Here are some approaches to prevent feeling victimized or otherwise overwhelmed by potential takers and toxics:
- Tell them that if they have expectations of you, you’ll have expectations of them.
- If they hint about something, don’t focus on drawing them out. Let them find courage to ask directly for what they want from you.
- Practice saying no more often, especially when someone has become overly needy and doesn’t know when to stop asking for help or favors from you.
Be prepared for what can happen when you start enforcing boundaries. Some people will no longer like you, nor want to interact with you as much. Learn to be okay with this. Embrace that you have a right to take care of yourself, redefine yourself and decide what is okay for you. You can determine when and what to give of your time, attention, money and other positive qualities and resources.
Keep in mind that whenever an individual no longer wants to deal with you because you’ve set boundaries, it is indicative of progress because you no longer have to engage in wasted time and energy. If someone cannot tolerate you saying no once in a while — despite knowing that you are cooperative and supportive otherwise — it’s likely they had their own agenda and less interest in reciprocation or other mutual benefit anyway.
Ask yourself what are you really losing? Remind yourself that your positive qualities have value. Just as you can appreciate good things about others, what you offer should not be viewed as license to exploit, devalue or take for granted. And if someone else chooses to view things otherwise, your evolving boundaries will make it possible for you not to participate in their distorted perspectives.

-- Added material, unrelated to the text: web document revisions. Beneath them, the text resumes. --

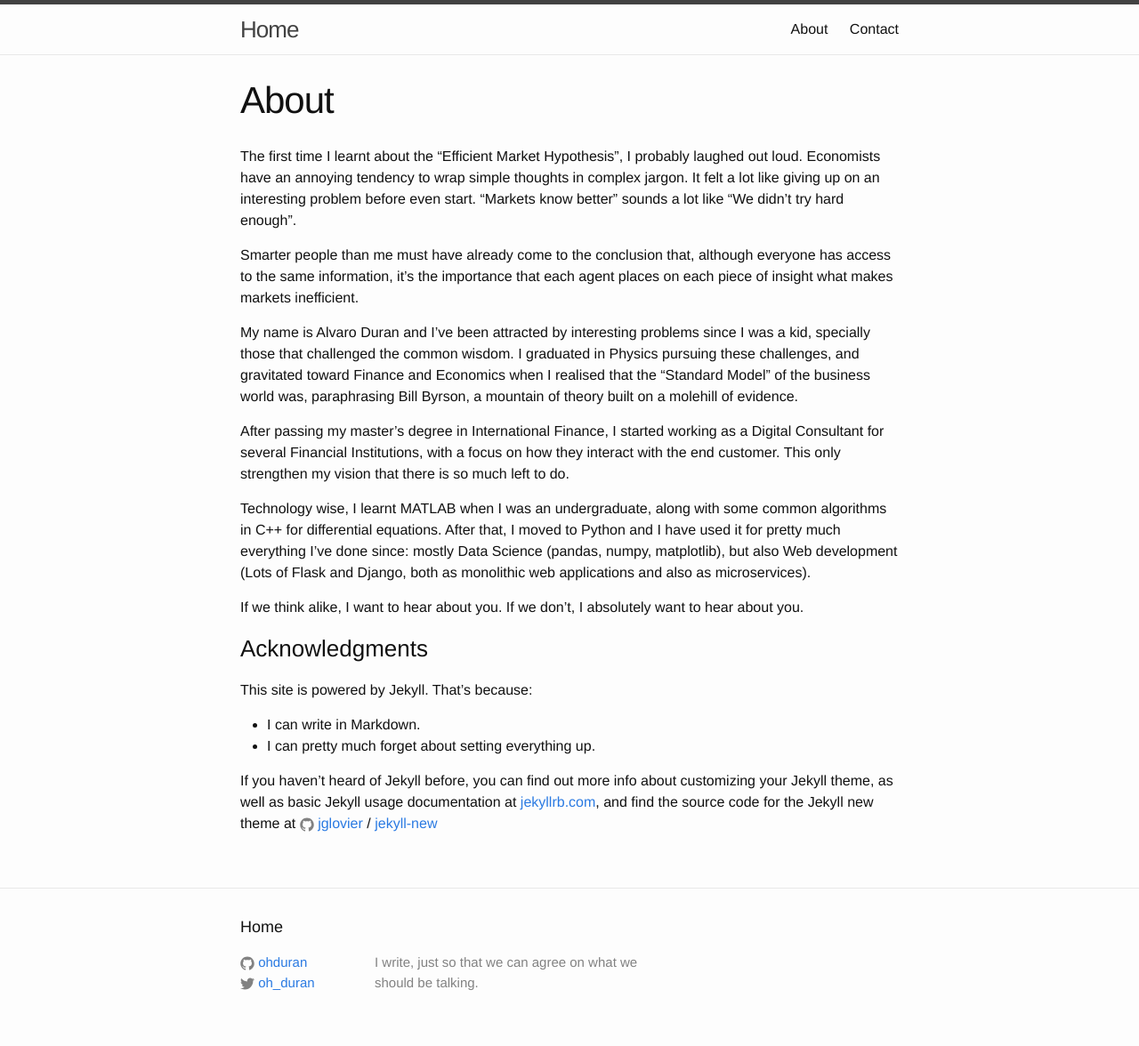
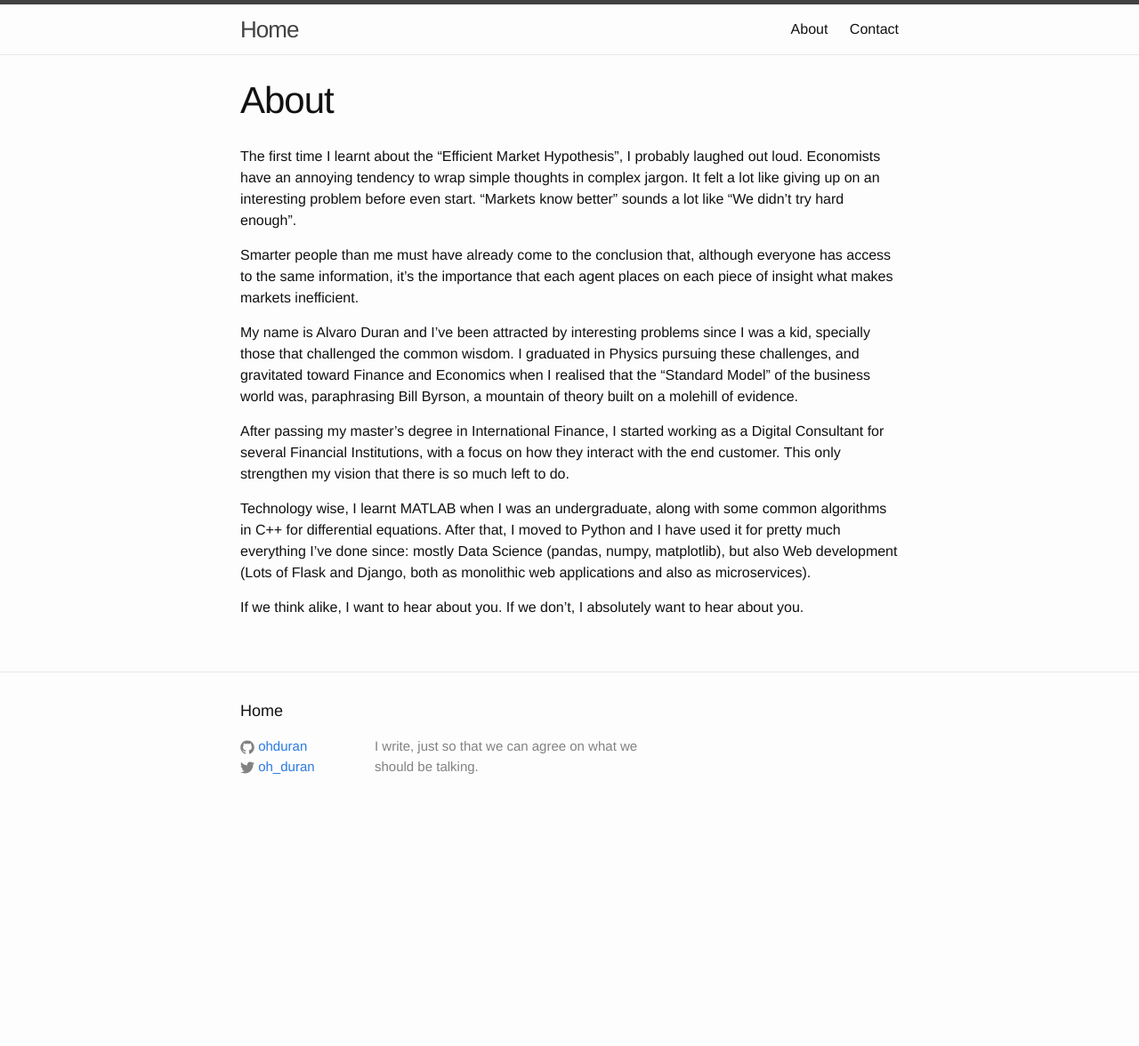
Before and after one commit to ohduran/ohduran.github.io, a Jekyll site: the page built from about.md, in a window 1280 px wide. Shown: the whole page at 89% size. Built offline with Jekyll 4.4.1, drawn with Linux system fonts in a browser that asks for light colours; after the commit the page ends 933 px from its top, so only the background shows below that.

Commit message:
remove jekyll stuff

```diff
--- a/about.md
+++ b/about.md
@@ -15,14 +15,3 @@ After passing my master's degree in International Finance, I started working as
 Technology wise, I learnt MATLAB when I was an undergraduate, along with some common algorithms in C++ for differential equations. After that, I moved to Python and I have used it for pretty much everything I've done since: mostly Data Science (pandas, numpy, matplotlib), but also Web development (Lots of Flask and Django, both as monolithic web applications and also as microservices).
 
 If we think alike, I want to hear about you. If we don't, I absolutely want to hear about you.
-
-
-### Acknowledgments
-
-This site is powered by Jekyll. That's because:
-- I can write in Markdown.
-- I can pretty much forget about setting everything up.
-
-If you haven't heard of Jekyll before, you can find out more info about customizing your Jekyll theme, as well as basic Jekyll usage documentation at [jekyllrb.com](http://jekyllrb.com/), and find the source code for the Jekyll new theme at
-{% include icon-github.html username="jglovier" %} /
-[jekyll-new](https://github.com/jglovier/jekyll-new)
```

About the author: Fannie LeFlore, MS, LPC, CADC-D is an Entrepreneur, Journalist and Licensed Professional Counselor. These combined career areas are the foundation of the expertise and quality professional services provided by LeFlore Communications, LLC in Milwaukee, Wis. Areas of Expertise: Communication Skills, Codependency Issues, Counseling of Diverse Populations, Crisis Intervention, Abusive Relationships, Sociopathy and Narcissistic Personality Disorder, General Mental Health and Alcohol and Other Drug Abuse Issues. Fannie also was Co-writer/Editor of The Road Less Traveled and Beyond by M. Scott Peck, MD.